Basically, you have to show the banks that you have the know-how and financial backing to run a successful venture.
If you’re leasing the premises out, the bank will want to see the last 2 years profit and loss statements for the business owners.
The great thing about hostels is that ROI is generally higher than a typical hotel because there are fewer running costs.
The communal nature of a hostel means there are very low cleaning costs: guests usually clean up after themselves.
Sheets are only really changed after the guest leaves since they would have only been staying for a couple of days or up to a week at most.
Your accountant can help you compile a detailed business plan and forecasting.
Will the bank undertake yearly reviews?
Because of the turbulent nature of the hospitality and accommodation industry, banks will usually require yearly reviews of the business.
There may be exceptions to this rule if you have a solid business plan and a lot of experience.
Should I get insurance?
It’s worthwhile looking into comprehensive insurance for the travellers in if you’re running it yourself.
The reason is that you’ll be housing quite a lot of guests and chances are they’re not all going to be on their best behaviour.
The intentional or unintentional destruction of property by guests is simply the reality of owning an backpackers inn.
Apart from insuring the actual premises and the contents/assets, Tourism Victoria suggests getting:
- Public liability of around $10 million to cover paying guests and visitors.
- Product liability to cover prepared food or other products offered to guests.
- Motor vehicle insurance if your vehicle is used for business purposes.
- Personal injury and/or income protection.
Are fire regulations strict?
Yes. The threat of fire-related injuries and fatalities in the hostel industry is higher than other types of commercial properties.
With hundreds of guests, it’s a state and federal requirement that there is an effective fire prevention plan in place.
This plan must be in accordance with the Australian Standard, AS 3745 – 2010 Planning for Emergencies in Facilities.
Fire threat is one of the main reasons that banks are conservative with LVR.
Are there other regulations I need to know about?
Some other regulations to consider and permits you may need to include:
- Registration of Food Premises: Required in Victoria and other states.

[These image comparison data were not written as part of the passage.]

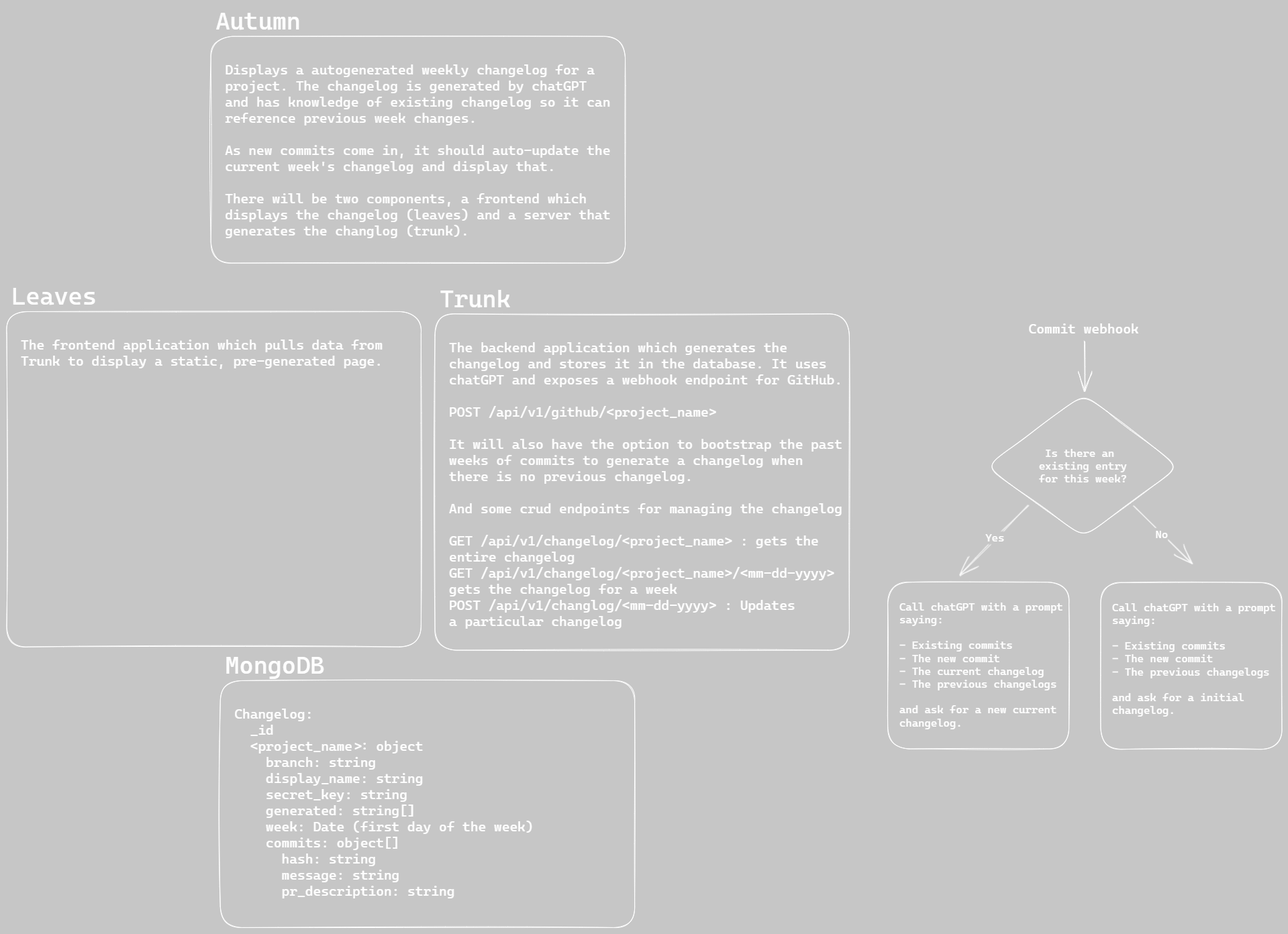
The Excalidraw diagram architecture.excalidraw.png in ZackarySantana/Autumn, before a commit. Source tidied: one line per element, renumbered; positions are measured from the earlier drawing's top-left corner, leaving out a move shared by most shapes. Its diagram source:
```json
{"id": 0, "type": "rectangle", "strokeColor": "#ffffff", "strokeWidth": 1, "roughness": 1, "round": true, "x": 304, "y": 44, "width": 617, "height": 338}
{"id": 1, "type": "text", "text": "Autumn", "strokeColor": "#ffffff", "strokeWidth": 1, "roughness": 1, "fontSize": 36, "fontFamily": 3, "x": 311, "y": 0, "width": 127, "height": 43}
{"id": 2, "type": "text", "text": "Displays a autogenerated weekly changelog for a\nproject. The changelog is generated by chatGPT \nand has knowledge of existing changelog so it can\nreference previous week changes.\n\nAs new commits come in, it should auto-update the\ncurrent week's changelog and display that.\n\nThere will be two components, a frontend which \ndisplays the changelog (leaves) and a server that\ngenerates the changlog (trunk).", "strokeColor": "#ffffff", "strokeWidth": 1, "roughness": 1, "fontSize": 20, "fontFamily": 3, "x": 325, "y": 82, "width": 574, "height": 264}
{"id": 3, "type": "rectangle", "strokeColor": "#ffffff", "strokeWidth": 1, "roughness": 1, "round": true, "x": 638, "y": 458, "width": 617, "height": 501}
{"id": 4, "type": "text", "text": "Trunk", "strokeColor": "#ffffff", "strokeWidth": 1, "roughness": 1, "fontSize": 36, "fontFamily": 3, "x": 645, "y": 414, "width": 105, "height": 43}
{"id": 5, "type": "text", "text": "The backend application which generates the \nchangelog and stores it in the database. It uses\nchatGPT and exposes a webhook endpoint for GitHub.\n\nPOST /api/v1/github/<project_name>\n\nIt will also have the option to bootstrap the past\nweeks of commits to generate a changelog when\nthere is no previous changelog.\n\nAnd some crud endpoints for managing the changelog\n\nGET /api/v1/changelog/<project_name> : gets the\nentire changelog\nGET /api/v1/changelog/<project_name>/<mm-dd-yyyy>\ngets the changelog for a week\nPOST /api/v1/changlog/<mm-dd-yyyy> : Updates\na particular changelog", "strokeColor": "#ffffff", "strokeWidth": 1, "roughness": 1, "fontSize": 20, "fontFamily": 3, "x": 659, "y": 496, "width": 586, "height": 432}
{"id": 6, "type": "rectangle", "strokeColor": "#ffffff", "strokeWidth": 1, "roughness": 1, "round": true, "x": 0, "y": 454, "width": 617, "height": 500}
{"id": 7, "type": "text", "text": "Leaves", "strokeColor": "#ffffff", "strokeWidth": 1, "roughness": 1, "fontSize": 36, "fontFamily": 3, "x": 7, "y": 410, "width": 127, "height": 43}
{"id": 8, "type": "text", "text": "The frontend application which pulls data from\nTrunk to display a static, pre-generated page.", "strokeColor": "#ffffff", "strokeWidth": 1, "roughness": 1, "fontSize": 20, "fontFamily": 3, "x": 21, "y": 492, "width": 539, "height": 48}
{"id": 9, "type": "rectangle", "strokeColor": "#ffffff", "strokeWidth": 1, "roughness": 1, "round": true, "x": 318, "y": 1004, "width": 617, "height": 368}
{"id": 10, "type": "text", "text": "MongoDB", "strokeColor": "#ffffff", "strokeWidth": 1, "roughness": 1, "fontSize": 36, "fontFamily": 3, "x": 325, "y": 960, "width": 148, "height": 43}
{"id": 11, "type": "text", "text": "Changelog:\n  _id\n  <project_name>: object\n    branch: string\n    display_name: string\n    secret_key: string\n    generated: string[]\n    week: Date (first day of the week)\n    commits: object[]\n      hash: string\n      message: string\n      pr_description: string", "strokeColor": "#ffffff", "strokeWidth": 1, "roughness": 1, "fontSize": 20, "fontFamily": 3, "x": 339, "y": 1042, "width": 445, "height": 288}
{"id": 12, "type": "arrow", "strokeColor": "#ffffff", "strokeWidth": 1, "roughness": 1, "endArrowhead": "arrow", "round": true, "from": 13, "to": 14, "x": 1606, "y": 498, "width": 0, "height": 74, "points": [[0, 0], [0, 74]]}
{"id": 13, "type": "text", "text": "Commit webhook", "strokeColor": "#ffffff", "strokeWidth": 1, "roughness": 1, "fontSize": 20, "fontFamily": 3, "x": 1523, "y": 468, "width": 164, "height": 24}
{"id": 14, "type": "diamond", "strokeColor": "#ffffff", "strokeWidth": 1, "roughness": 1, "round": true, "x": 1459, "y": 577, "width": 288, "height": 214}
{"id": 15, "type": "text", "text": "Is there an \nexisting entry\nfor this week?", "strokeColor": "#ffffff", "strokeWidth": 1, "roughness": 1, "fontSize": 16, "fontFamily": 3, "textAlign": "center", "verticalAlign": "middle", "inside": 14, "x": 1538, "y": 655, "width": 131, "height": 58}
{"id": 16, "type": "arrow", "strokeColor": "#ffffff", "strokeWidth": 1, "roughness": 1, "endArrowhead": "arrow", "round": true, "from": 14, "to": 20, "x": 1522, "y": 742, "width": 102, "height": 104, "points": [[0, 0], [-50, 50], [-102, 104]]}
{"id": 17, "type": "text", "text": "Yes", "strokeColor": "#ffffff", "strokeWidth": 1, "roughness": 1, "fontSize": 16, "fontFamily": 3, "textAlign": "center", "verticalAlign": "middle", "inside": 16, "x": 1453, "y": 784, "width": 28, "height": 19}
{"id": 18, "type": "arrow", "strokeColor": "#ffffff", "strokeWidth": 1, "roughness": 1, "endArrowhead": "arrow", "round": true, "from": 14, "to": 22, "x": 1678, "y": 744, "width": 85, "height": 85, "points": [[0, 0], [85, 85]]}
{"id": 19, "type": "text", "text": "No", "strokeColor": "#ffffff", "strokeWidth": 1, "roughness": 1, "fontSize": 16, "fontFamily": 3, "textAlign": "center", "verticalAlign": "middle", "inside": 18, "x": 1711, "y": 777, "width": 19, "height": 19}
{"id": 20, "type": "rectangle", "strokeColor": "#ffffff", "strokeWidth": 1, "roughness": 1, "round": true, "x": 1313, "y": 858, "width": 270, "height": 248}
{"id": 21, "type": "text", "text": "Call chatGPT with a prompt\nsaying:\n\n- Existing commits\n- The new commit\n- The current changelog\n- The previous changelogs\n\nand ask for a new current\nchangelog.", "strokeColor": "#ffffff", "strokeWidth": 1, "roughness": 1, "fontSize": 16, "fontFamily": 3, "x": 1330, "y": 885, "width": 244, "height": 192}
{"id": 22, "type": "rectangle", "strokeColor": "#ffffff", "strokeWidth": 1, "roughness": 1, "round": true, "x": 1630, "y": 858, "width": 270, "height": 248}
{"id": 23, "type": "text", "text": "Call chatGPT with a prompt\nsaying:\n\n- Existing commits\n- The new commit\n- The previous changelogs\n\nand ask for a initial \nchangelog.", "strokeColor": "#ffffff", "strokeWidth": 1, "roughness": 1, "fontSize": 16, "fontFamily": 3, "x": 1647, "y": 885, "width": 244, "height": 173}
```
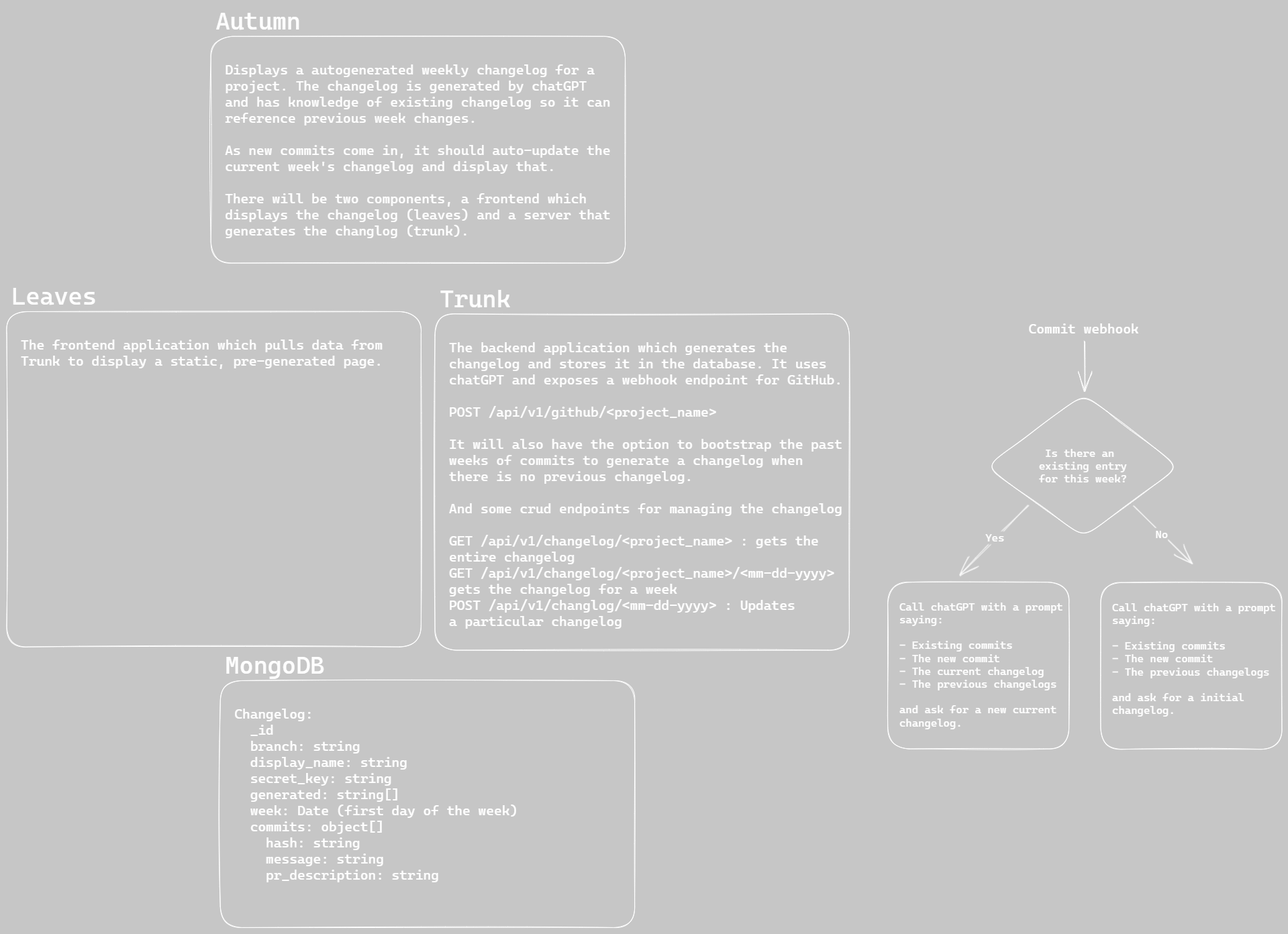
The same diagram one commit later.

The edit, as a diff of the source:
```diff
@@ -9,7 +9,7 @@
 {"id": 8, "type": "text", "text": "The frontend application which pulls data from\nTrunk to display a static, pre-generated page.", "strokeColor": "#ffffff", "strokeWidth": 1, "roughness": 1, "fontSize": 20, "fontFamily": 3, "x": 21, "y": 492, "width": 539, "height": 48}
 {"id": 9, "type": "rectangle", "strokeColor": "#ffffff", "strokeWidth": 1, "roughness": 1, "round": true, "x": 318, "y": 1004, "width": 617, "height": 368}
 {"id": 10, "type": "text", "text": "MongoDB", "strokeColor": "#ffffff", "strokeWidth": 1, "roughness": 1, "fontSize": 36, "fontFamily": 3, "x": 325, "y": 960, "width": 148, "height": 43}
-{"id": 11, "type": "text", "text": "Changelog:\n  _id\n  <project_name>: object\n    branch: string\n    display_name: string\n    secret_key: string\n    generated: string[]\n    week: Date (first day of the week)\n    commits: object[]\n      hash: string\n      message: string\n      pr_description: string", "strokeColor": "#ffffff", "strokeWidth": 1, "roughness": 1, "fontSize": 20, "fontFamily": 3, "x": 339, "y": 1042, "width": 445, "height": 288}
+{"id": 11, "type": "text", "text": "Changelog:\n  _id\n  branch: string\n  display_name: string\n  secret_key: string\n  generated: string[]\n  week: Date (first day of the week)\n  commits: object[]\n    hash: string\n    message: string\n    pr_description: string", "strokeColor": "#ffffff", "strokeWidth": 1, "roughness": 1, "fontSize": 20, "fontFamily": 3, "x": 339, "y": 1042, "width": 422, "height": 264}
 {"id": 12, "type": "arrow", "strokeColor": "#ffffff", "strokeWidth": 1, "roughness": 1, "endArrowhead": "arrow", "round": true, "from": 13, "to": 14, "x": 1606, "y": 498, "width": 0, "height": 74, "points": [[0, 0], [0, 74]]}
 {"id": 13, "type": "text", "text": "Commit webhook", "strokeColor": "#ffffff", "strokeWidth": 1, "roughness": 1, "fontSize": 20, "fontFamily": 3, "x": 1523, "y": 468, "width": 164, "height": 24}
 {"id": 14, "type": "diamond", "strokeColor": "#ffffff", "strokeWidth": 1, "roughness": 1, "round": true, "x": 1459, "y": 577, "width": 288, "height": 214}
```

An Environmental Health
Officer from the council health department can take you through the registration process.
- General liquor licence: If the hostel serves or sells alcohol.
- Music licence: This varies from state to state but in most cases you’ll need music licences from the Australian
Performing Rights Association and Phonographic Performance Company of Australia if you’re playing recorded
- Noise restrictions: For example, exhaust fans and air-conditioners aren’t typically permitted
near residential premises if they can be heard within a neighbour’s living areas. For a hostel, trying to
keeping noise to an acceptable level in suburban areas can be much more challenging than if the property were
located in a metro area.
For a complete list of permits and codes of practice, search the Australian Business Licence Information System (ABLIS).
What’s the benefit of buying the freehold going concern?
In most cases, business owners tend to enjoy a much higher ROI than owning the freehold alone.
The problem is that if the business fails, you can lose all of the money you outlaid to get the venture started.
Deciding on which ownership to choose comes down to your circumstances and your lifestyle.
With freehold going concern, the land itself retains value even if the hostel fails.
You get the best of both worlds albeit at a higher level of risk.
You should get independent financial advice before choosing which ownership is right for you.
Do you need a backpacker accommodation commercial loan?
We’re experts in getting low cost commercial finance for backpacker accommodation and hostels.
Don’t wait to buy your commercial investment!
Call us on 1300 889 743 or complete our free assessment form to find out if we can get you approved for a backpacker accommodation commercial loan.